What follows is a set of entries. Repeat them exactly, but not their pictures.
== Input ==
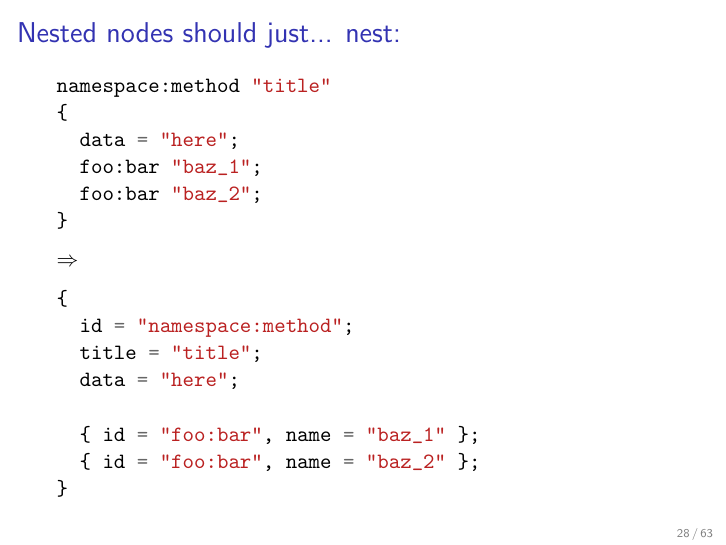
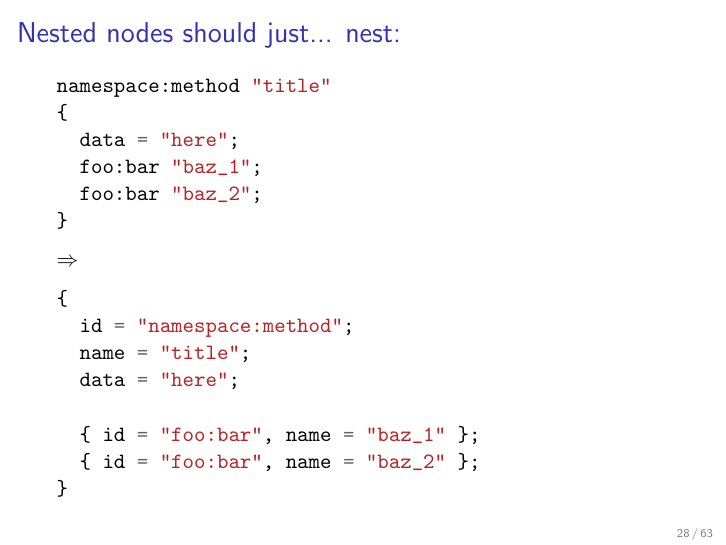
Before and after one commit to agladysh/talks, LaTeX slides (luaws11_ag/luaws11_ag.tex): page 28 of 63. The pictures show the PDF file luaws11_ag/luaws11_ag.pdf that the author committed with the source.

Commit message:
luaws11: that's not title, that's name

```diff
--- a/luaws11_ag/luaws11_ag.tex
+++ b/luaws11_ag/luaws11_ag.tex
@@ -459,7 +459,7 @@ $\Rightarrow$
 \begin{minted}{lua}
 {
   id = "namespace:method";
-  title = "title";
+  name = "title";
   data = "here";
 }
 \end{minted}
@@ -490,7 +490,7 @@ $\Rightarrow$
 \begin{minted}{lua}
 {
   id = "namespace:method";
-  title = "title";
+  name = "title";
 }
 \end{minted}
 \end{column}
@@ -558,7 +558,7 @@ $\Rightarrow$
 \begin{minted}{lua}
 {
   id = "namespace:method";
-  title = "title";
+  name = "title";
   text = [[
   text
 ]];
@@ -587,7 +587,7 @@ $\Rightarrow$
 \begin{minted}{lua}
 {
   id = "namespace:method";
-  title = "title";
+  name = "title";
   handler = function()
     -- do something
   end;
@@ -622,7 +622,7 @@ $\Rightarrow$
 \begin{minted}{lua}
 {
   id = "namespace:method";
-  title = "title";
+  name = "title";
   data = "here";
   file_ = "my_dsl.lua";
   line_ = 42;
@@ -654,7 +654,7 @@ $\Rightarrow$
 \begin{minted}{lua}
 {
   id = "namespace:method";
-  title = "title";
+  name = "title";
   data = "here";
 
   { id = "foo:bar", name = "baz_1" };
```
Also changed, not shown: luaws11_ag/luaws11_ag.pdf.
===
Output for this exercise:
Before and after one commit to agladysh/talks, LaTeX slides (luaws11_ag/luaws11_ag.tex): page 28 of 63. The pictures show the PDF file luaws11_ag/luaws11_ag.pdf that the author committed with the source.

Commit message:
luaws11: that's not title, that's name

```diff
--- a/luaws11_ag/luaws11_ag.tex
+++ b/luaws11_ag/luaws11_ag.tex
@@ -459,7 +459,7 @@ $\Rightarrow$
 \begin{minted}{lua}
 {
   id = "namespace:method";
-  title = "title";
+  name = "title";
   data = "here";
 }
 \end{minted}
@@ -490,7 +490,7 @@ $\Rightarrow$
 \begin{minted}{lua}
 {
   id = "namespace:method";
-  title = "title";
+  name = "title";
 }
 \end{minted}
 \end{column}
@@ -558,7 +558,7 @@ $\Rightarrow$
 \begin{minted}{lua}
 {
   id = "namespace:method";
-  title = "title";
+  name = "title";
   text = [[
   text
 ]];
@@ -587,7 +587,7 @@ $\Rightarrow$
 \begin{minted}{lua}
 {
   id = "namespace:method";
-  title = "title";
+  name = "title";
   handler = function()
     -- do something
   end;
@@ -622,7 +622,7 @@ $\Rightarrow$
 \begin{minted}{lua}
 {
   id = "namespace:method";
-  title = "title";
+  name = "title";
   data = "here";
   file_ = "my_dsl.lua";
   line_ = 42;
@@ -654,7 +654,7 @@ $\Rightarrow$
 \begin{minted}{lua}
 {
   id = "namespace:method";
-  title = "title";
+  name = "title";
   data = "here";
 
   { id = "foo:bar", name = "baz_1" };
```
Also changed, not shown: luaws11_ag/luaws11_ag.pdf.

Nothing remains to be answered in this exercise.